While sighted users have always had an easy time finding misspelled words, this hasn’t been true for VoiceOver users unless you pause after each word to see if it is misspelled. There is a new rotor option called “Misspelled Words”, which works well for finding those pesky spelling mistakes quickly.
There has been the addition of a Dock, which is no longer limited to four items. To bring it up, perform a two-finger swipe up from the bottom of the screen, or press “VO” with “D” on a Bluetooth keyboard. You will find applications you have added manually, but also a list of your most recently used apps.
A lot of smaller changes have been made to the appearance of iOS 11. For example, a number of default icons have been visually cleaned up to create a crisper, clearer presentation and make then more visually distinct.
There have been a number of improvements to the App Store. These include:

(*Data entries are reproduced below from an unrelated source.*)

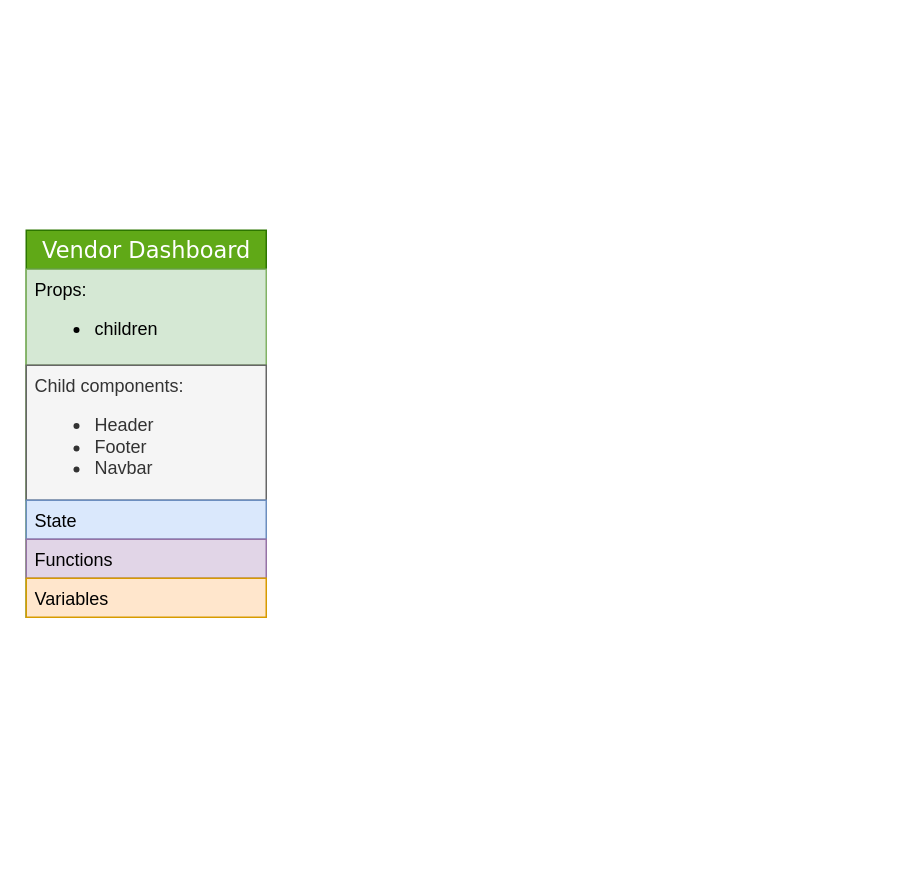
Above: page "Vendor Dashboard Flow" (2 of 2) of project-files/wim-frontend-component-architeture.drawio in Evolving-Software/wim-uml (draw.io), before the change. Source tidied: cells renumbered, new cells numbered last; positions are measured from the earlier drawing's top-left corner, leaving out a move shared by most shapes. Both pictures are drawn from the tidied source at 150%, with x=0, y=0 at pixel (26, 230).
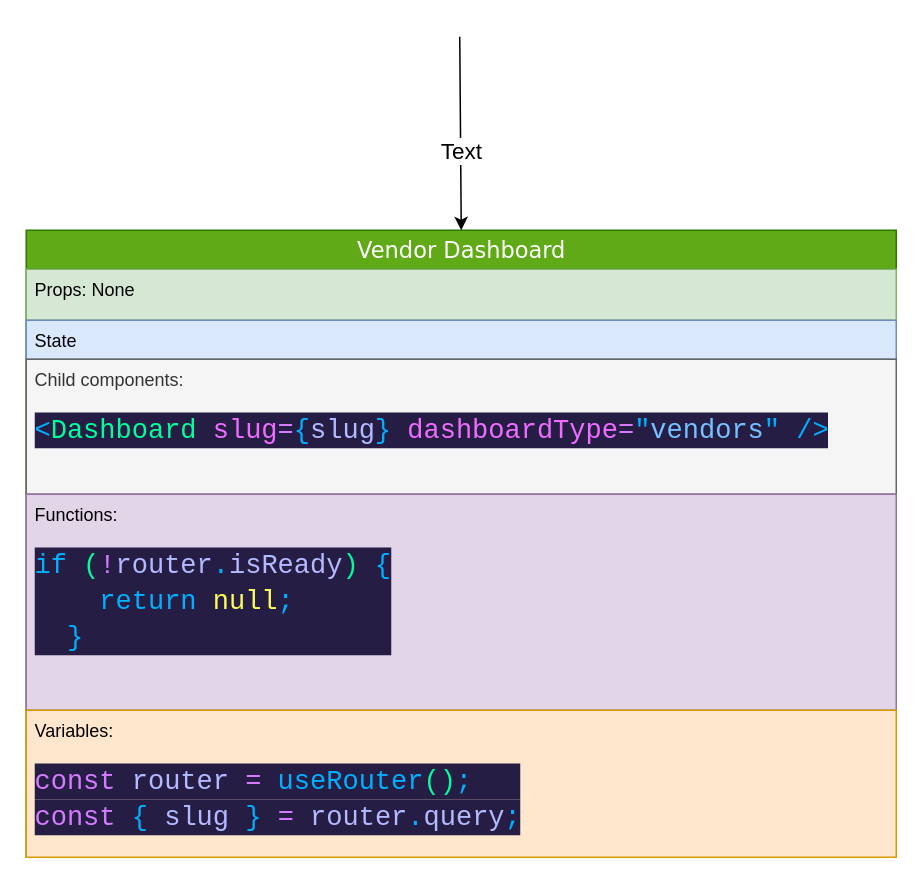
After the change.

Commit message:
Add Vendor Dashboard  wim-frontend-component-architeture.drawio

The edit, as a diff of the source:
```diff
@@
 <mxGraphModel>
   <root>
     <mxCell id="0" />
     <mxCell id="1" parent="0" />
     <mxCell id="2" value="Vendor Dashboard" style="swimlane;html=1;fontStyle=0;horizontal=1;startSize=26;fillColor=#60a917;swimlaneFillColor=#ffffff;rounded=0;shadow=0;comic=0;labelBackgroundColor=none;strokeWidth=1;fontFamily=Verdana;fontSize=15;align=center;strokeColor=#2D7600;fontColor=#ffffff;" parent="1" vertex="1">
-      <mxGeometry width="160" height="258" as="geometry" />
+      <mxGeometry width="580" height="418" as="geometry" />
     </mxCell>
-    <mxCell id="3" value="Props:&lt;br&gt;&lt;ul&gt;&lt;li&gt;children&lt;/li&gt;&lt;/ul&gt;" style="text;html=1;strokeColor=#82b366;align=left;verticalAlign=top;spacingLeft=4;spacingRight=4;whiteSpace=wrap;overflow=hidden;sketch=0;rounded=0;fillColor=#d5e8d4;" parent="2" vertex="1">
-      <mxGeometry y="26" width="160" height="64" as="geometry" />
+    <mxCell id="3" value="Props: None" style="text;html=1;strokeColor=#82b366;align=left;verticalAlign=top;spacingLeft=4;spacingRight=4;whiteSpace=wrap;overflow=hidden;sketch=0;rounded=0;fillColor=#d5e8d4;" parent="2" vertex="1">
+      <mxGeometry y="26" width="580" height="34" as="geometry" />
     </mxCell>
+    <mxCell id="5" value="State" style="text;html=1;strokeColor=#6c8ebf;fillColor=#dae8fc;align=left;verticalAlign=top;spacingLeft=4;spacingRight=4;whiteSpace=wrap;overflow=hidden;" parent="2" vertex="1">
+      <mxGeometry y="60" width="580" height="26" as="geometry" />
+    </mxCell>
-    <mxCell id="4" value="Child components:&lt;br&gt;&lt;ul&gt;&lt;li&gt;Header&lt;/li&gt;&lt;li&gt;Footer&lt;/li&gt;&lt;li&gt;Navbar&lt;/li&gt;&lt;/ul&gt;" style="text;html=1;strokeColor=#666666;align=left;verticalAlign=top;spacingLeft=4;spacingRight=4;whiteSpace=wrap;overflow=hidden;sketch=0;rounded=0;fillColor=#f5f5f5;fontColor=#333333;" parent="2" vertex="1">
-      <mxGeometry y="90" width="160" height="90" as="geometry" />
+    <mxCell id="4" value="Child components:&lt;br&gt;&lt;br&gt;&lt;div&gt;&lt;div style=&quot;color: rgb(0 , 255 , 156) ; background-color: rgb(38 , 29 , 69) ; font-family: &amp;#34;consolas&amp;#34; , &amp;#34;courier new&amp;#34; , monospace ; font-size: 18px ; line-height: 24px&quot;&gt;&lt;span style=&quot;color: #00b0ff&quot;&gt;&amp;lt;&lt;/span&gt;Dashboard&lt;span style=&quot;color: #00b0ff&quot;&gt;&amp;nbsp;&lt;/span&gt;&lt;span style=&quot;color: #ee6dff&quot;&gt;slug&lt;/span&gt;&lt;span style=&quot;color: #d57bff&quot;&gt;=&lt;/span&gt;&lt;span style=&quot;color: #00b0ff&quot;&gt;{&lt;/span&gt;&lt;span style=&quot;color: #b4baff&quot;&gt;slug&lt;/span&gt;&lt;span style=&quot;color: #00b0ff&quot;&gt;}&amp;nbsp;&lt;/span&gt;&lt;span style=&quot;color: #ee6dff&quot;&gt;dashboardType&lt;/span&gt;&lt;span style=&quot;color: #d57bff&quot;&gt;=&lt;/span&gt;&lt;span style=&quot;color: #00b0ff&quot;&gt;&quot;&lt;/span&gt;&lt;span style=&quot;color: #76c1ff&quot;&gt;vendors&lt;/span&gt;&lt;span style=&quot;color: #00b0ff&quot;&gt;&quot;&lt;/span&gt;&lt;span style=&quot;color: #00b0ff&quot;&gt;&amp;nbsp;&lt;/span&gt;&lt;span style=&quot;color: #00b0ff&quot;&gt;/&amp;gt;&lt;/span&gt;&lt;/div&gt;&lt;/div&gt;" style="text;html=1;strokeColor=#666666;align=left;verticalAlign=top;spacingLeft=4;spacingRight=4;whiteSpace=wrap;overflow=hidden;sketch=0;rounded=0;fillColor=#f5f5f5;fontColor=#333333;" parent="2" vertex="1">
+      <mxGeometry y="86" width="580" height="90" as="geometry" />
     </mxCell>
-    <mxCell id="5" value="State" style="text;html=1;strokeColor=#6c8ebf;fillColor=#dae8fc;align=left;verticalAlign=top;spacingLeft=4;spacingRight=4;whiteSpace=wrap;overflow=hidden;" parent="2" vertex="1">
-      <mxGeometry y="180" width="160" height="26" as="geometry" />
-    </mxCell>
-    <mxCell id="6" value="Functions&lt;br&gt;" style="text;html=1;strokeColor=#9673a6;fillColor=#e1d5e7;align=left;verticalAlign=top;spacingLeft=4;spacingRight=4;whiteSpace=wrap;overflow=hidden;" parent="2" vertex="1">
-      <mxGeometry y="206" width="160" height="26" as="geometry" />
+    <mxCell id="6" value="Functions:&lt;br&gt;&lt;br&gt;&lt;div style=&quot;color: rgb(0 , 255 , 156) ; background-color: rgb(38 , 29 , 69) ; font-family: &amp;quot;consolas&amp;quot; , &amp;quot;courier new&amp;quot; , monospace ; font-size: 18px ; line-height: 24px&quot;&gt;&lt;div&gt;&lt;span style=&quot;color: #00b0ff&quot;&gt;if&lt;/span&gt;&amp;nbsp;(&lt;span style=&quot;color: #d57bff&quot;&gt;!&lt;/span&gt;&lt;span style=&quot;color: #b4baff&quot;&gt;router&lt;/span&gt;&lt;span style=&quot;color: #00b0ff&quot;&gt;.&lt;/span&gt;&lt;span style=&quot;color: #b4baff&quot;&gt;isReady&lt;/span&gt;)&amp;nbsp;&lt;span style=&quot;color: #00b0ff&quot;&gt;{&lt;/span&gt;&lt;/div&gt;&lt;div&gt;&amp;nbsp;&amp;nbsp;&amp;nbsp;&amp;nbsp;&lt;span style=&quot;color: #00b0ff&quot;&gt;return&lt;/span&gt;&amp;nbsp;&lt;span style=&quot;color: #fffc58&quot;&gt;null&lt;/span&gt;&lt;span style=&quot;color: #00b0ff&quot;&gt;;&lt;/span&gt;&lt;/div&gt;&lt;div&gt;&amp;nbsp;&amp;nbsp;&lt;span style=&quot;color: #00b0ff&quot;&gt;}&lt;/span&gt;&lt;/div&gt;&lt;/div&gt;" style="text;html=1;strokeColor=#9673a6;fillColor=#e1d5e7;align=left;verticalAlign=top;spacingLeft=4;spacingRight=4;whiteSpace=wrap;overflow=hidden;" parent="2" vertex="1">
+      <mxGeometry y="176" width="580" height="144" as="geometry" />
     </mxCell>
-    <mxCell id="7" value="Variables&amp;nbsp;" style="text;html=1;strokeColor=#d79b00;fillColor=#ffe6cc;align=left;verticalAlign=top;spacingLeft=4;spacingRight=4;whiteSpace=wrap;overflow=hidden;" parent="2" vertex="1">
-      <mxGeometry y="232" width="160" height="26" as="geometry" />
+    <mxCell id="7" value="Variables:&lt;br&gt;&lt;br&gt;&lt;div style=&quot;color: rgb(0 , 255 , 156) ; background-color: rgb(38 , 29 , 69) ; font-family: &amp;#34;consolas&amp;#34; , &amp;#34;courier new&amp;#34; , monospace ; font-size: 18px ; line-height: 24px&quot;&gt;&lt;span style=&quot;color: #d57bff&quot;&gt;const&lt;/span&gt;&amp;nbsp;&lt;span style=&quot;color: #b4baff&quot;&gt;router&lt;/span&gt;&amp;nbsp;&lt;span style=&quot;color: #d57bff&quot;&gt;=&lt;/span&gt;&amp;nbsp;&lt;span style=&quot;color: #00b0ff&quot;&gt;useRouter&lt;/span&gt;()&lt;span style=&quot;color: #00b0ff&quot;&gt;;&lt;/span&gt;&lt;/div&gt;&lt;div style=&quot;color: rgb(0 , 255 , 156) ; background-color: rgb(38 , 29 , 69) ; font-family: &amp;#34;consolas&amp;#34; , &amp;#34;courier new&amp;#34; , monospace ; font-size: 18px ; line-height: 24px&quot;&gt;&lt;div style=&quot;line-height: 24px&quot;&gt;&lt;span style=&quot;color: #d57bff&quot;&gt;const&lt;/span&gt;&amp;nbsp;&lt;span style=&quot;color: #00b0ff&quot;&gt;{&lt;/span&gt;&amp;nbsp;&lt;span style=&quot;color: #b4baff&quot;&gt;slug&lt;/span&gt;&amp;nbsp;&lt;span style=&quot;color: #00b0ff&quot;&gt;}&lt;/span&gt;&amp;nbsp;&lt;span style=&quot;color: #d57bff&quot;&gt;=&lt;/span&gt;&amp;nbsp;&lt;span style=&quot;color: #b4baff&quot;&gt;router&lt;/span&gt;&lt;span style=&quot;color: #00b0ff&quot;&gt;.&lt;/span&gt;&lt;span style=&quot;color: #b4baff&quot;&gt;query&lt;/span&gt;&lt;span style=&quot;color: #00b0ff&quot;&gt;;&lt;/span&gt;&lt;/div&gt;&lt;/div&gt;" style="text;html=1;strokeColor=#d79b00;fillColor=#ffe6cc;align=left;verticalAlign=top;spacingLeft=4;spacingRight=4;whiteSpace=wrap;overflow=hidden;" parent="2" vertex="1">
+      <mxGeometry y="320" width="580" height="98" as="geometry" />
     </mxCell>
+    <mxCell id="8" style="endArrow=classic;html=1;fontSize=15;entryX=0.5;entryY=0;entryDx=0;entryDy=0;" parent="1" edge="1" target="2">
+      <mxGeometry relative="1" as="geometry">
+        <mxPoint x="289" y="-129" as="sourcePoint" />
+      </mxGeometry>
+    </mxCell>
+    <mxCell id="9" value="Text" style="edgeLabel;html=1;align=center;verticalAlign=middle;fontSize=15;" parent="8" vertex="1">
+      <mxGeometry x="0.18" relative="1" as="geometry" />
+    </mxCell>
   </root>
 </mxGraphModel>
```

In all native menus and apps in iOS 11, the line wrapping successfully shifts over lines, allowing the full body of text to be viewed. This means that the irritating cut-offs and overflows that existed in iOS 10 have been removed.
At a 15x greater magnification level, the Zoom window renders a much cleaner and smoother image than in iOS 10.
This feature doesn’t invert things like media, images and some apps that have darker colour styles. To enable “Smart Invert”, go to: Settings> General> Accessibility> Display> Accommodations> Invert Colours and enable “Smart Invert”. There are still a few issues with app buttons that begin dark against a dark background, and light against a light background. This makes it markedly worse for those who are colour blind.
The magnifier is now better at handling glare and adjusting to rapidly changing light. The upgrade is especially noticeable when using the magnifier to examine text, either in print or on a computer screen.
It’s worth noting that many users of braille displays are reporting that their cursor puts them in random places on the screen when attempting to edit anything over a few sentences long. If you type fast (around 50 words a minute) with the braille keyboard, it’s also been documented that the translator will miss letters. If you plan to do a lot of typing and editing with a braille display, the first release of iOS 11 may not be for you.
You can decide not only what function you would like to be able to carry out from your braille display, but also what keyboard combination you would like that command to have. If the command you desire is already in use by another function, you can change it to something else. To assign a new command, go to: Settings> General> Accessibility> VoiceOver> Braille> More Info.
Another new feature is the ability to detect what formatting attributes are in a document using the status cell. To turn this on, go to: Settings> General> Accessibility> Braille> Status Cells and turn on "Show Text Status".
Braille users can now tell what emoji they are encountering, just like their VoiceOver speech-using counterparts.
To perform a delete or activate the Enter key, you can now simply press dot 7 or 8 without the spacebar and these functions will work correctly. However, as old habits die hard, you can still use it like you did before too.
Apple’s work continues to keep them ahead of many other platforms in terms of in-built accessibility options. Certainly, the enhancements in iOS 11 prove this trend continues. Whether you should upgrade or not depends on whether the bugs in the new release will impact you on a greater level than you can tolerate, and whether the new features are useful for you. To check out a list of iOS 11 bugs related to VoiceOver and braille, check out this AppleVis post.
Source: This article originally appeared on the AppleVis website and was republished with permission of the owner.